What are the signs that you are or may be falling in to a debt trap?
How can you avoid falling in to a debt trap?
Let’s start by looking at Credit Cards. Nowadays, most people use Credit Cards. It is a brilliant way to manage your money provided you pay your Credit Card bill on time. By availing a longer credit period, your savings continue to earn at least minimal interest rate (if it is lying with the bank) while you continue to spend. But do make a note of the points below:
• Read the fine print
Before availing any new credit, read the terms and conditions. Taking Credit Card as an example, let’s discuss a few eye-openers:
Interest-free credit period : You may be under the impression that you have 30-55 days of interest-free credit, but don’t forget that this period starts from the first day of the billing cycle and not from the date of purchase (unless otherwise specified by the Credit Institution). You can best utilize this by making most of your purchases at the start of your billing cycle, and thereby effectively using the “interest-free period” to stay clear of the debt trap.
Interest Cycle: In most cases, interest rate is charged from the date of purchase and not from the payment due date in the event of default or payment of minimum amount due. Let’s look at an example. Amit buys a LED TV for 50,000, and a washing machine for 12,000, on the 1st and 15th of January respectively. The due date is 15th February. He misses this deadline. Now, the interest calculation, which can be as much as 36-45% p.a., will be levied along with late payment charges.
So how is interest calculated? It is generally calculated from the date of purchase and not from the due date or bill date. This changes everything! Amit would now be paying interest for at least 45 days on the TV purchase and 30 days for the washing machine purchase. So even though you may think that you missed your payment by a day or a week, your interest liability is much more!
Cumulative Interest : When you are revolving your money, i.e., just paying the minimum due, you continue to accumulate interest charges from the first date of purchase.
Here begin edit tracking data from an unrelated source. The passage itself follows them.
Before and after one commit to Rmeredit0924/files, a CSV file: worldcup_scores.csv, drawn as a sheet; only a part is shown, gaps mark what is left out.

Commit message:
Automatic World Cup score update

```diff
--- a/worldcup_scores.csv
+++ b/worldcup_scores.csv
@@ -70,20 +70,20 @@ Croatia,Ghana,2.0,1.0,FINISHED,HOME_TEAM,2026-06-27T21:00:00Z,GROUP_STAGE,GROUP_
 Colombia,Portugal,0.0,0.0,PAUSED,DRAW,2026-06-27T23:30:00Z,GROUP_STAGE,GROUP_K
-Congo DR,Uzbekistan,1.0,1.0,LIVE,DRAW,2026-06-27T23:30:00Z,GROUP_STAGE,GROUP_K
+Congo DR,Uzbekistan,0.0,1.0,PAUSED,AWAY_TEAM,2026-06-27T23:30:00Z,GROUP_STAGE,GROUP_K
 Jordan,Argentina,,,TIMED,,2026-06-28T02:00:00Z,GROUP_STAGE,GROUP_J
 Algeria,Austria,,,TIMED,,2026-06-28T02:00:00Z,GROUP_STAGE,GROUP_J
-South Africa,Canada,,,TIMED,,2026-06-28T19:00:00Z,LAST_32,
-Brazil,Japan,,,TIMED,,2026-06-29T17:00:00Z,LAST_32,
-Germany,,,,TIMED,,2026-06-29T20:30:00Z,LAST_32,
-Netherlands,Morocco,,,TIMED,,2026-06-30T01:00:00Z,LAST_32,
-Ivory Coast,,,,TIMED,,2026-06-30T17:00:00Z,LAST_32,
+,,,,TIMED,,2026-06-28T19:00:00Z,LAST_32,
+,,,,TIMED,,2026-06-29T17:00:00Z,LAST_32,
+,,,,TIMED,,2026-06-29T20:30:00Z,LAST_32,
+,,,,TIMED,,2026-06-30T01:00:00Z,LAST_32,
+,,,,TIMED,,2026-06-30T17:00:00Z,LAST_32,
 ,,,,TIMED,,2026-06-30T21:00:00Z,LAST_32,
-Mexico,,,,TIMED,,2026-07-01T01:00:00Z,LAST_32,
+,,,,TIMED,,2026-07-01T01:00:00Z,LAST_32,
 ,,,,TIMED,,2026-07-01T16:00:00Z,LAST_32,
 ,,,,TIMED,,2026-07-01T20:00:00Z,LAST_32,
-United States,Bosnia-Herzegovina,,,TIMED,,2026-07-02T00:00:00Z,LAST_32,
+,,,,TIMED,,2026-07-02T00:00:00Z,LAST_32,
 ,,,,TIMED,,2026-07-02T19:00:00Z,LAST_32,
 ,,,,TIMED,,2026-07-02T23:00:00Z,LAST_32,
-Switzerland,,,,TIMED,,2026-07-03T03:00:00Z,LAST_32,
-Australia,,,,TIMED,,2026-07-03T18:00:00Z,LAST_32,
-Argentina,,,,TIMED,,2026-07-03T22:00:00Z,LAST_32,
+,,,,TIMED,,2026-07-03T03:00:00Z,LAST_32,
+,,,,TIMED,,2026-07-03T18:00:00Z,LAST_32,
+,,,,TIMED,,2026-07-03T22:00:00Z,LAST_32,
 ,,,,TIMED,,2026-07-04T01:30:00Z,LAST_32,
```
Whenever a payment is being made, it is being offset against the first purchase. Once that is adjusted, it moves to the next purchase. In short, it follows the FIFO method. For example, if your current Credit Card bill is 10,000, assuming you do not spend further on the card and pay back 500 monthly, it will take you as much as 3 years to pay off the entire amount. For every 100 you spend, you will pay back 175!
• Spend only what you need
You may have read this before but it does not get simpler than this. Follow a simple exercise for a month- track ALL your expenses. Note it down on your phone or at home. When you do this, you will realize where your money is going. Then curtail on the things that you don’t need.
All this affects your CIBIL Score. Not only does your payment history get affected in case of default, but also your Current Balance increases, indicating higher debt.